Iris douglasiana Herb.
Douglas Iris, Mountain Iris, Western Iris
Iridaceae (Iris Family)
Synonym(s): Iris douglasiana var. major, Iris douglasiana var. oregonensis
USDA Symbol: IRDO
The rhizomes of Mountain iris or Douglas iris spread slowly, eventually creating a 2-4 ft. wide clump. Tufts of 1-2 ft., sword-shaped, dark-evergreen leaves arise from the rhizome and surround a flowering stalk of equal height. Several showy iris blossoms emerge from leafy bracts atop the stalks. The flowers are usually blue, though the colors can range from pale cream to yellow to reddish purple. Large, reddish-purple, pinkish, white, or cream flowers, with lilac veins, on stout branched stalks rising from clumps of sword-shaped leaves.
This is a common iris in the Redwood region. The genus name, Greek for "rainbow," refers to the variegated coloration of the flower. In Greek mythology, Iris, a member of Hera's court and goddess of the rainbow, so impressed Hera with her purity that she was commemorated with a flower that blooms in the rainbow colors of her robe.
From the Image Gallery
Bloom InformationBloom Color: Blue
Bloom Time: Mar , Apr , May
DistributionUSA: CA , OR
Native Distribution: Coastal region from Santa Barbara Co., CA to Coos Co., OR
Native Habitat: Grassy slopes; open woods
Growing ConditionsLight Requirement: Part Shade
Soil Moisture: Moist
Soil pH: Acidic (pH<6.8)
Soil Description: Moist to dry, nutrient-rich soils.
Conditions Comments: Douglas iris is a vigorous, shade and drought tolerant iris. Crosses with I. innominata and other West Coast species are collectively called Pacific Coast hybrids.
BenefitConspicuous Flowers: yes
PropagationDescription: Increase by seed or rhizome divisions. Divide rhizomes in late fall or early spring but cutting the leaves back to about 5 in. and then cutting between the tufted clumps. Plant fresh seeds in early fall in permanent location or flats that are left out o
Seed Collection: Easily collected from the large capsules.
Seed Treatment: No pretreatment is necessary, although a moist stratification (3 mo. at 40 degrees) may be beneficial.
Commercially Avail: yes
Find Seed or Plants
Find seed sources for this species at the Native Seed Network.
View propagation protocol from Native Plants Network.

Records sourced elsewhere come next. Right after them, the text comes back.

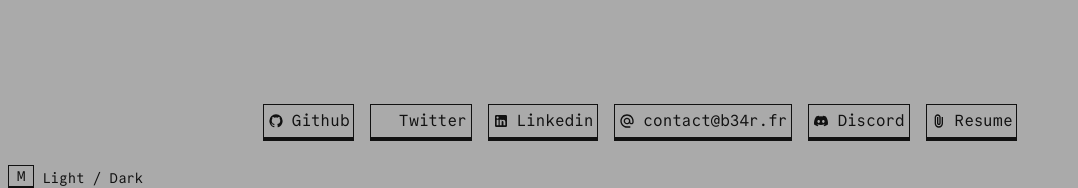
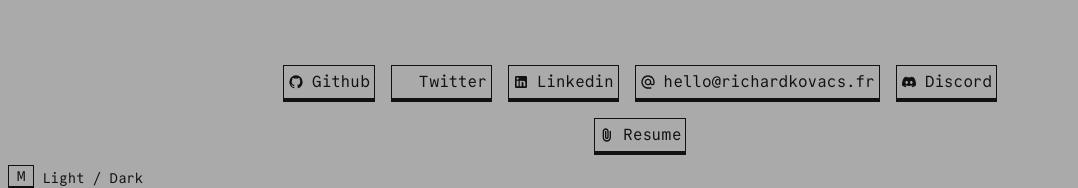
Before and after one commit to rchrdkvcs/portfolio, a Next.js app: page / in a window 1280 px wide. Shown: the part 602-790 px from the top of the page, without its empty margins (0-1078 px from the left). Built offline with nearby package versions, Linux system fonts and the light colour scheme.

Commit message:
- Updated email adress in ContactSection and HomeSection - Updated CV

```diff
--- a/src/components/Navigation.jsx
+++ b/src/components/Navigation.jsx
@@ -1,5 +1,6 @@
 "use client";
 
+import { motion } from "framer-motion";
 import Image from "next/image";
 import Link from "next/link";
 import { useRouter } from "next/navigation";
@@ -74,7 +75,11 @@ export const Navigation = () => {
   }, [keyDown, router]);
 
   return (
-    <header className="fixed top-0 left-0 z-50 flex flex-col w-full">
+    <motion.header
+      initial={{ opacity: 0, y: -100 }}
+      animate={{ opacity: 1, y: 0 }}
+      transition={{ duration: 0.3 }}
+      className="fixed top-0 left-0 z-50 flex flex-col w-full">
       <nav
         className={`flex items-center justify-between w-full px-4 py-2 md:px-16 lg:px-32 xl:px-64 ${
           scroll
@@ -140,6 +145,6 @@ export const Navigation = () => {
           </ul>
         </nav>
       )}
-    </header>
+    </motion.header>
   );
 };
--- a/src/components/section/ContactSection.jsx
+++ b/src/components/section/ContactSection.jsx
@@ -33,9 +33,9 @@ export const ContactSection = () => {
             label="Linkedin"
           />
           <ContactButton
-            href="mailto:kovacs.richard@outlook.be"
+            href="mailto:hello@richardkovacs.fr"
             icon={<Email />}
-            label="kovacs.richard@outlook.be"
+            label="hello@richardkovacs.fr"
           />
           <ContactButton href="" icon={<Discord />} label="Discord" />
           <ContactButton
--- a/src/components/section/HomeSection.jsx
+++ b/src/components/section/HomeSection.jsx
@@ -55,9 +55,9 @@ export const HomeSection = () => {
           label="Linkedin"
         />
         <ContactButton
-          href="mailto:contact@b34r.fr"
+          href="mailto:hello@richardkovacs.fr"
           icon={<Email />}
-          label="contact@b34r.fr"
+          label="hello@richardkovacs.fr"
         />
         <ContactButton href="" icon={<Discord />} label="Discord" />
         <ContactButton
```
Also changed, not shown: 1 other file (tests, documents, lock files or other folders).
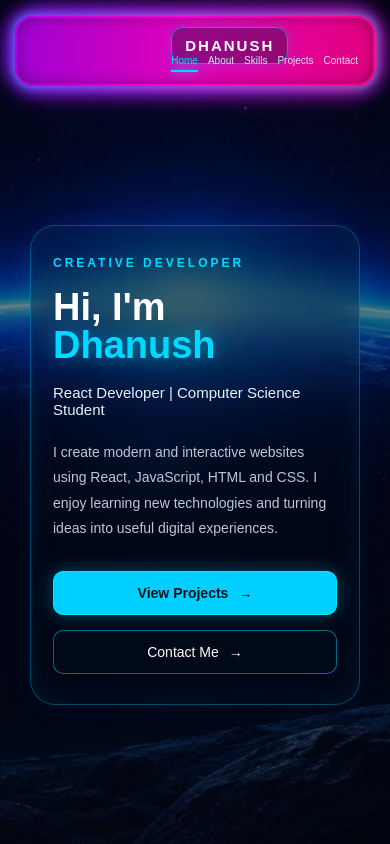
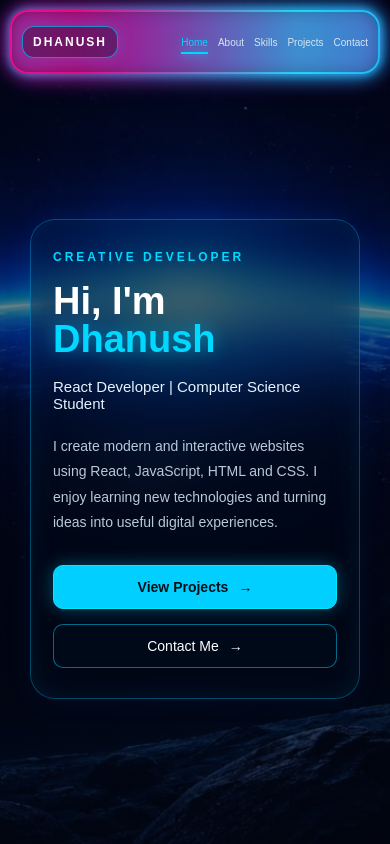
Before and after one commit to dhanushkptcs2024-crypto/my-portfolio, a React app: page / in a window 390 px wide. Built offline with nearby package versions, Linux system fonts and the light colour scheme; the HTML template or start-up script is replaced by a standard one.

Commit message:
Update App.css

```diff
--- a/src/App.css
+++ b/src/App.css
@@ -1,3 +1,7 @@
+/* ========================================
+   RESET
+======================================== */
+
 * {
   margin: 0;
   padding: 0;
@@ -13,7 +17,9 @@ body,
 
 body {
   font-family: Arial, Helvetica, sans-serif;
+
   background: #010308;
+
   color: white;
 
   overflow-x: hidden;
@@ -32,13 +38,15 @@ textarea {
 }
 
 
-/* ==================================================
+/* ========================================
    MAIN PAGE
-================================================== */
+======================================== */
 
 .page {
   width: 100%;
+
   min-height: 100vh;
+
   height: auto;
 
   background:
@@ -49,19 +57,22 @@ textarea {
     url("/background.jpg");
 
   background-size: cover;
+
   background-position: center;
+
   background-repeat: no-repeat;
 
   display: flex;
+
   flex-direction: column;
 
   position: relative;
 }
 
 
-/* ==================================================
+/* ========================================
    GLASS EFFECT
-================================================== */
+======================================== */
 
 .glass {
   background: rgba(3, 13, 28, 0.25);
@@ -69,6 +80,7 @@ textarea {
   border: 1px solid rgba(0, 196, 255, 0.35);
 
   backdrop-filter: blur(20px);
+
   -webkit-backdrop-filter: blur(20px);
 
   box-shadow:
@@ -77,12 +89,13 @@ textarea {
 }
 
 
-/* ==================================================
+/* ========================================
    NAVBAR
-================================================== */
+======================================== */
 
 .navbar {
   width: calc(100% - 70px);
+
   max-width: 1250px;
 
   min-height: 70px;
@@ -92,41 +105,64 @@ textarea {
   border-radius: 18px;
 
   display: flex;
+
   align-items: center;
+
   justify-content: space-between;
 
   padding: 0 25px;
 
   flex-shrink: 0;
 
+  position: relative;
+
+  z-index: 10;
+
   animation: navAnimation 0.7s ease;
 }
 
 
-/* ==================================================
-   HOME NAVBAR GLOWING BORDER
-================================================== */
+/* ========================================
+   NAVBAR CONTENT
+======================================== */
+
+.navbar-content {
+  width: 100%;
+
+  display: flex;
+
+  align-items: center;
+
+  justify-content: space-between;
+
+  position: relative;
+
+  z-index: 5;
+}
+
+
+/* ========================================
+   HOME NAVBAR GLOW
+======================================== */
+
+/*
+   This animation is ONLY used on Home page.
+*/
 
 .home-navbar {
-  position: relative;
-
-  z-index: 10;
-
   border: 2px solid transparent;
-
-  border-radius: 18px;
 
   background:
     linear-gradient(
-      rgba(3, 13, 28, 0.78),
-      rgba(3, 13, 28, 0.78)
+      rgba(3, 13, 28, 0.65),
+      rgba(3, 13, 28, 0.65)
     ) padding-box,
 
     linear-gradient(
       90deg,
       #00ffff,
       #0088ff,
-      #7b00ff,
+      #6600ff,
       #ff00cc,
       #ff0066,
       #00ffff
@@ -134,144 +170,125 @@ textarea {
 
   background-size:
     100% 100%,
-    400% 100%;
+    300% 100%;
 
   animation:
-    homeNavbarBorder 3s linear infinite;
+    navAnimation 0.7s ease,
+    glowingBorder 4s linear infinite;
 
   box-shadow:
-    0 0 8px #00ffff,
-    0 0 18px #0088ff,
-    0 0 30px #7b00ff,
-    0 0 45px rgba(255, 0, 204, 0.45);
-
-  overflow: visible;
+    0 0 8px rgba(0, 255, 255, 0.7),
+    0 0 18px rgba(0, 140, 255, 0.5),
+    0 0 30px rgba(180, 0, 255, 0.4);
 }
 
 
-/* ==================================================
+/* ========================================
    OUTER GLOW
-================================================== */
+======================================== */
 
 .home-navbar::before {
   content: "";
 
   position: absolute;
 
-  z-index: -1;
+  inset: -5px;
 
-  top: -7px;
-  left: -7px;
-  right: -7px;
-  bottom: -7px;
-
-  border-radius: 25px;
+  border-radius: 23px;
 
   background:
     linear-gradient(
       90deg,
       #00ffff,
       #0088ff,
-      #7b00ff,
+      #6600ff,
       #ff00cc,
       #ff0066,
       #00ffff
     );
 
-  background-size: 400% 100%;
+  background-size: 300% 100%;
 
-  animation:
-    homeNavbarGlow 3s linear infinite;
+  animation: glowingBorder 4s linear infinite;
 
-  filter: blur(12px);
+  filter: blur(14px);
 
-  opacity: 0.85;
+  opacity: 0.7;
+
+  z-index: -1;
 
   pointer-events: none;
 }
 
 
-/* ==================================================
-   SECOND GLOW
-================================================== */
+/* ========================================
+   SECOND GLOW LAYER
+======================================== */
 
 .home-navbar::after {
   content: "";
 
   position: absolute;
 
-  z-index: -2;
+  inset: -2px;
 
-  top: -12px;
-  left: -12px;
-  right: -12px;
-  bottom: -12px;
-
-  border-radius: 30px;
+  border-radius: 20px;
 
   background:
     linear-gradient(
       90deg,
-      #00ffff,
-      #0066ff,
-      #9900ff,
-      #ff00cc,
-      #ff0066,
-      #00ffff
+      transparent,
+      rgba(0, 255, 255, 0.35),
+      rgba(150, 0, 255, 0.35),
+      rgba(255, 0, 200, 0.35),
+      transparent
     );
 
-  background-size: 400% 100%;
+  background-size: 300% 100%;
 
-  animation:
-    homeNavbarGlow 3s linear infinite;
+  animation: glowingBorder 2.5s linear infinite;
 
-  filter: blur(22px);
+  filter: blur(5px);
 
-  opacity: 0.35;
+  opacity: 0.8;
+
+  z-index: -1;
 
   pointer-events: none;
 }
 
 
-/* ==================================================
+/* ========================================
    GLOWING BORDER ANIMATION
-================================================== */
+======================================== */
 
-@keyframes homeNavbarBorder {
-
-  0% {
-    background-position:
-      0 0,
-      0% 50%;
-  }
-
-  100% {
-    background-position:
-      0 0,
-      400% 50%;
-  }
-}
-
-
-/* ==================================================
-   GLOW ANIMATION
-================================================== */
-
-@keyframes homeNavbarGlow {
+@keyframes glowingBorder {
 
   0% {
     background-position: 0% 50%;
   }
 
+  25% {
+    background-position: 75% 50%;
+  }
+
+  50% {
+    background-position: 150% 50%;
+  }
+
+  75% {
+    background-position: 225% 50%;
+  }
+
   100% {
-    background-position: 400% 50%;
+    background-position: 300% 50%;
   }
 }
 
 
-/* ==================================================
+/* ========================================
    LOGO
-================================================== */
+======================================== */
 
 .logo {
   padding: 11px 25px;
@@ -308,9 +325,9 @@ textarea {
 }
 
 
-/* ==================================================
+/* ========================================
    NAVIGATION
-================================================== */
+======================================== */
 
 .nav-links {
   display: flex;
@@ -347,6 +364,7 @@ textarea {
   position: absolute;
 
   left: 0;
+
   right: 0;
 
   bottom: -9px;
@@ -360,9 +378,9 @@ textarea {
 }
 
 
-/* ==================================================
+/* ========================================
    HOME PAGE
-================================================== */
+======================================== */
 
 .home-page {
   flex: 1;
@@ -473,9 +491,9 @@ h1 span {
 }
 
 
-/* ==================================================
+/* ========================================
    BUTTONS
-================================================== */
+======================================== */
 
 .hero-buttons {
   display: flex;
@@ -545,9 +563,9 @@ h1 span {
 }
 
 
-/* ==================================================
+/* ========================================
    INNER PAGES
-================================================== */
+======================================== */
 
 .inner-page {
   flex: 1;
@@ -594,9 +612,9 @@ h1 span {
 }
 
 
-/* ==================================================
+/* ========================================
    ABOUT
-================================================== */
+======================================== */
 
 .about-content {
   display: grid;
@@ -677,9 +695,9 @@ h1 span {
 }
 
 
-/* ==================================================
+/* ========================================
    SKILLS
-================================================== */
+======================================== */
 
 .skills-grid {
   display: grid;
@@ -747,9 +765,9 @@ h1 span {
 }
 
 
-/* ==================================================
+/* ========================================
    PROJECTS
-================================================== */
+======================================== */
 
 .projects-list {
   margin-top: 15px;
@@ -903,9 +921,9 @@ h1 span {
 }
 
 
-/* ==================================================
+/* ========================================
    CONTACT
-================================================== */
+======================================== */
 
 .contact-card {
   display: grid;
@@ -1048,56 +1066,63 @@ h1 span {
 }
 
 
-/* ==================================================
+/* ========================================
    ANIMATIONS
-================================================== */
+======================================== */
 
 @keyframes navAnimation {
 
   from {
     opacity: 0;
+
     transform: translateY(-20px);
   }
 
   to {
     opacity: 1;
+
     transform: translateY(0);
   }
-
 }
 
 @keyframes heroAnimation {
 
   from {
     opacity: 0;
-    transform: translateY(25px) scale(0.98);
+
+    transform:
+      translateY(25px)
+      scale(0.98);
   }
 
   to {
     opacity: 1;
-    transform: translateY(0) scale(1);
+
+    transform:
+      translateY(0)
+      scale(1);
   }
-
 }
 
 @keyframes pageAnimation {
 
   from {
     opacity: 0;
+
     transform: translateY(20px);
   }
 
   to {
     opacity: 1;
+
     transform: translateY(0);
   }
-
 }
 
 
-/* ==================================================
+/* ========================================
    TABLET
-================================================== */
+======================================== */
 
 @media (max-width: 850px) {
 
@@ -1105,6 +1130,10 @@ h1 span {
     width: calc(100% - 30px);
 
     padding: 0 15px;
+  }
+
+  .navbar-content {
+    width: 100%;
   }
 
   .nav-links {
@@ -1173,13 +1202,12 @@ h1 span {
 
     gap: 25px;
   }
-
 }
 
 
-/* ==================================================
+/* ========================================
    MOBILE
-================================================== */
+======================================== */
 
 @media (max-width: 600px) {
 
@@ -1196,7 +1224,17 @@ h1 span {
   }
 
   .navbar {
-    height: 60px;
+    width: calc(100% - 20px);
+
+    min-height: 60px;
+
+    margin-top: 10px;
+
+    padding: 0 10px;
+  }
+
+  .navbar-content {
+    min-height: 60px;
   }
 
   .nav-links {
@@ -1211,40 +1249,29 @@ h1 span {
     bottom: -6px;
   }
 
+  .logo {
+    font-size: 12px;
 
-  /* Mobile glowing navbar */
+    padding: 8px 10px;
 
-  .home-navbar {
-    border-width: 2px;
-
-    box-shadow:
-      0 0 8px #00ffff,
-      0 0 18px #0088ff,
-      0 0 28px #7b00ff;
+    letter-spacing: 2px;
   }
 
+  /* Keep mobile glow visible */
+
   .home-navbar::before {
-    top: -5px;
-    left: -5px;
-    right: -5px;
-    bottom: -5px;
+    inset: -4px;
 
-    filter: blur(9px);
+    filter: blur(10px);
 
-    opacity: 0.8;
+    opacity: 0.65;
   }
 
   .home-navbar::after {
-    top: -8px;
-    left: -8px;
-    right: -8px;
-    bottom: -8px;
+    inset: -2px;
 
-    filter: blur(15px);
-
-    opacity: 0.3;
+    filter: blur(4px);
   }
-
 
   .hero {
     padding: 30px 22px;
@@ -1338,5 +1365,4 @@ h1 span {
   .contact-form {
     padding: 20px;
   }
-
-  }
+    }
```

From the National Organizations DirectoryAccording to the species list provided by Affiliate Organizations, this plant is on display at the following locations:
Santa Barbara Botanic Garden - Santa Barbara, CA
Native Seed Network - Corvallis, OR
BibliographyBibref 995 - Native Landscaping from El Paso to L.A. (2000) Wasowski, S. and A. Wasowski
Search More Titles in Bibliography
From the ArchiveWildflower Newsletter 1984 VOL. 1, NO.4 - Lady Bird Heartened by Progress, Horticultural Society Annual Meeting Held, Dire...
Additional resourcesUSDA: Find Iris douglasiana in USDA Plants
FNA: Find Iris douglasiana in the Flora of North America (if available)
Google: Search Google for Iris douglasiana
MetadataRecord Modified: 2009-02-21
Research By: TWC Staff